- Exercise
Count how many lines in the entries below hold the string "href", and respond with that number only.

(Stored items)
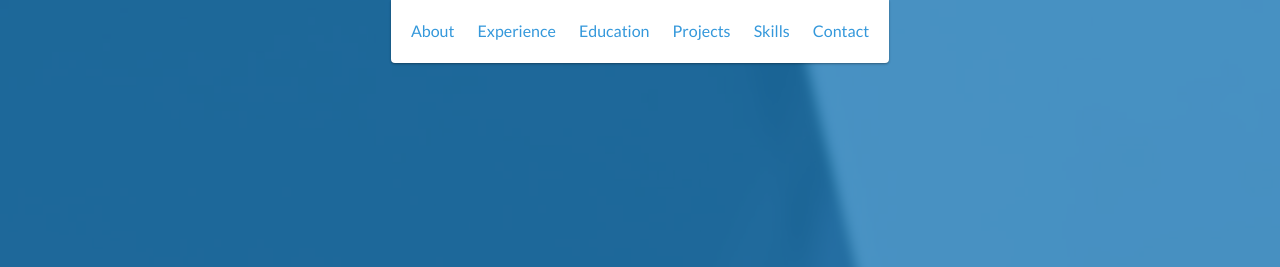
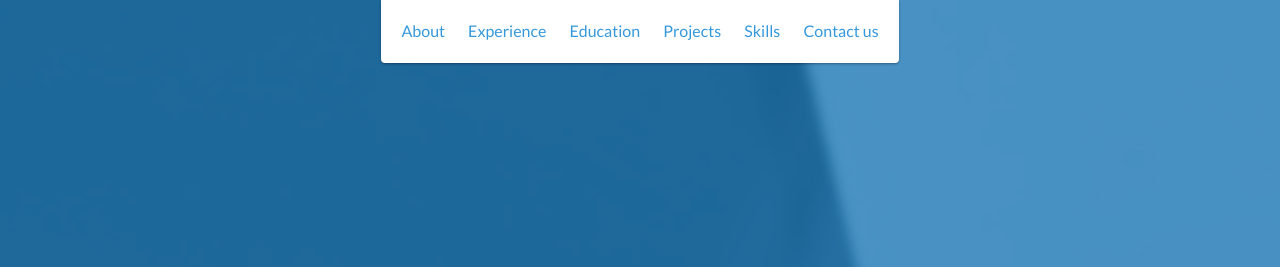
Before and after one commit to deyrishabh98/portfolio, a website: page index.html in a window 1280 px wide. Shown: the top 267 px of the page. Drawn offline with nearby package versions, Linux system fonts and the light colour scheme.

Commit message:
contactus

```diff
--- a/index.html
+++ b/index.html
@@ -42,7 +42,7 @@
           <a href="#skills">Skills</a>
         </li>
         <li>
-          <a href="#contact">Contact</a>
+          <a href="#contact">Contact us</a>
         </li>
       </ul>
     </header>
```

- Task answer
3